Since April 20, the Deepwater Horizon well has leaked millions of gallons of oil into the Gulf of Mexico, making it the worst oil spill in U.S. history. How did this happen? What does it mean to Florida? How can we prevent another tragedy in the future? Please join 1Sky, SACE, PEW Environment Group, National Wildlife Federation and other allies for a public forum on the oil spill. Panelists will include scientists discussing community mitigation and cleanup of the oil spill, clean energy business leaders discussing how greener policies can allow them to grow and transition our economy away from fossil fuels, and environmental policy experts discussing the opportunities we have now to push Congress to adopt policies that will move us toward a clean energy future. Place TBA – please check our Events page, or contact Andrea Cuccaro, Florida Organizer for 1Sky and Southern Alliance for Clean Energy (p) 786-925-1151
(e) firstname.lastname@example.org, for more information.
July 14, 10am-4pm: Summer Meeting of the Georgia Water Coalition Annual meeting for GWC partners.
Lunch will be provided.
Georgia Wildlife Federation’s Alcovy Conservation Center
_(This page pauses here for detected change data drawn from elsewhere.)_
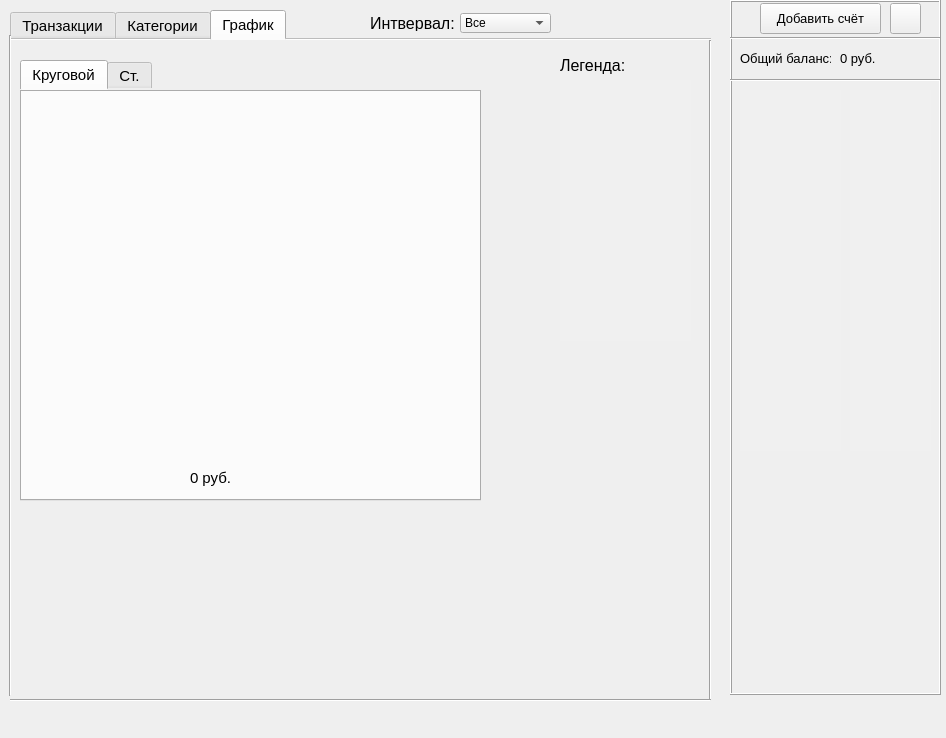
Fenris339/MyMoney, file MyMoney_UI.ui: the form before one commit.
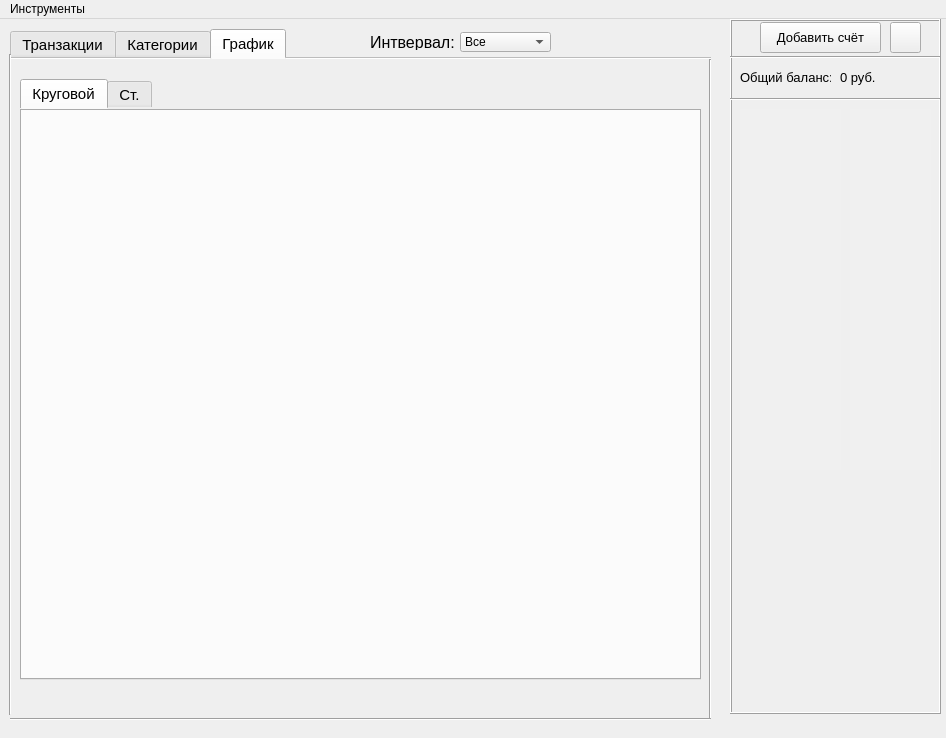
The form after the commit. The open tabs and pages were chosen to show the change. Icons and pictures are not drawn.

Diff of the .ui file:
```diff
--- a/MyMoney_UI.ui
+++ b/MyMoney_UI.ui
@@ -558,31 +558,13 @@
      <attribute name="title">
       <string>График</string>
      </attribute>
-     <widget class="QLabel" name="label_6">
-      <property name="geometry">
-       <rect>
-        <x>550</x>
-        <y>15</y>
-        <width>71</width>
-        <height>21</height>
-       </rect>
-      </property>
-      <property name="font">
-       <font>
-        <pointsize>12</pointsize>
-       </font>
-      </property>
-      <property name="text">
-       <string>Легенда:</string>
-      </property>
-     </widget>
      <widget class="QTabWidget" name="tabWidget_2">
       <property name="geometry">
        <rect>
         <x>10</x>
         <y>20</y>
-        <width>461</width>
-        <height>441</height>
+        <width>681</width>
+        <height>601</height>
        </rect>
       </property>
       <property name="font">
@@ -597,19 +579,6 @@
        <attribute name="title">
         <string>Круговой</string>
        </attribute>
-       <widget class="QLabel" name="label_8">
-        <property name="geometry">
-         <rect>
-          <x>170</x>
-          <y>380</y>
-          <width>121</width>
-          <height>16</height>
-         </rect>
-        </property>
-        <property name="text">
-         <string>0 руб.</string>
-        </property>
-       </widget>
       </widget>
       <widget class="QWidget" name="tab_5">
        <attribute name="title">
@@ -630,27 +599,6 @@
        </widget>
       </widget>
      </widget>
-     <widget class="QListWidget" name="listWidget">
-      <property name="geometry">
-       <rect>
-        <x>550</x>
-        <y>40</y>
-        <width>131</width>
-        <height>261</height>
-       </rect>
-      </property>
-      <property name="font">
-       <font>
-        <pointsize>11</pointsize>
-       </font>
-      </property>
-      <property name="styleSheet">
-       <string notr="true">background-color: rgb(240, 240, 240);</string>
-      </property>
-      <property name="frameShape">
-       <enum>QFrame::NoFrame</enum>
-      </property>
-     </widget>
      <widget class="Line" name="line_8">
       <property name="geometry">
        <rect>
@@ -950,6 +898,25 @@
    <zorder>comboBox</zorder>
    <zorder>label_9</zorder>
   </widget>
+  <widget class="QMenuBar" name="menuBar">
+   <property name="geometry">
+    <rect>
+     <x>0</x>
+     <y>0</y>
+     <width>946</width>
+     <height>21</height>
+    </rect>
+   </property>
+   <widget class="QMenu" name="menu_xls">
+    <property name="title">
+     <string>Инструменты</string>
+    </property>
+    <addaction name="action_2"/>
+    <addaction name="separator"/>
+    <addaction name="action_Excel"/>
+   </widget>
+   <addaction name="menu_xls"/>
+  </widget>
   <action name="actionNew">
    <property name="text">
     <string>New</string>
```
Left out of the diff: 66 changed lines with no effect on the pictures.
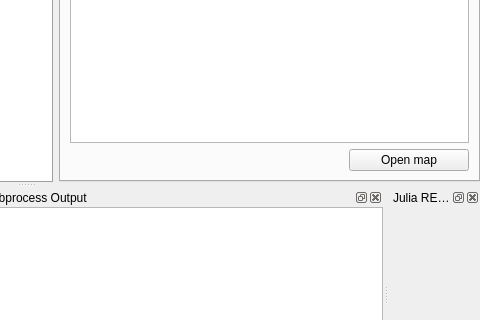
spine-tools/Spine-Toolbox, file spinetoolbox/ui/mainwindow.ui: the form before one commit; both pictures show x 429 to 909 and y 286 to 606 of the 909 by 707 pixel window.
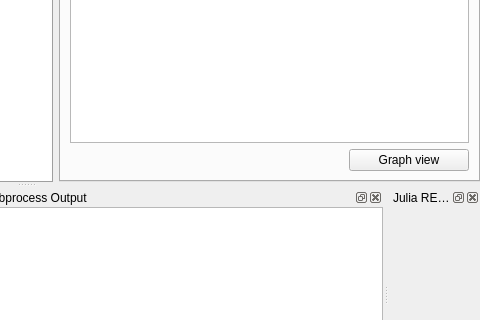
The form after the commit. The open tabs and pages were chosen to show the change. Icons and pictures are not drawn. Custom widgets are drawn as their Qt base class.

Commit message: Issue #46 updated. Graph view is available in the View project item. It replaces former Network map. Uses QGraphicsScene rather than matplotlib, so the later is no longer a requirement (for now).

Patch:
```diff
--- a/spinetoolbox/ui/mainwindow.ui
+++ b/spinetoolbox/ui/mainwindow.ui
@@ -1638,7 +1638,7 @@
               <string>&lt;html&gt;&lt;head/&gt;&lt;body&gt;&lt;p&gt;Open Data Store directory in file browser&lt;/p&gt;&lt;/body&gt;&lt;/html&gt;</string>
              </property>
              <property name="text">
-              <string>Open map</string>
+              <string>Graph view</string>
              </property>
             </widget>
            </item>
```
Left out of the diff: 2 changed lines with no effect on the pictures. The commit also changes 7 other files.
11600 Hazelbrand Road
Covington, GA 30014
Please RSVP to Shirl Parsons: (p) 770-787-7887 or (e) email@example.com
July 15: NRC Scoping Meeting for Turkey Point
The Nuclear Regulatory Commission will hold a public meeting at the YMCA in Homestead, Florida to discuss environmental concerns with FPL’s application for a Combined Operating License to build two proposed new nuclear reactors at the existing Turkey Point site. Identical sessions will be held from 1-4 pm and 7-10 pm at 1034 NE 8th St., Homestead, FL 33030. Issues raised at this meeting will help the NRC prepare the draft environmental impact statement.
For more information, please contact Sara Barczak at firstname.lastname@example.org. August 20-22: Southern Energy and Environment Expo
The Western N.C. Agricultural Center
1301 Fanning Bridge Road, Fletcher, 28732
The annual Southern Energy and Environment Expo provides the general public an opportunity to see and learn about, first hand, the practical and presently available options for utilizing clean, renewable sources of energy, protecting our natural environment, and working towards a sustainable economy for the region.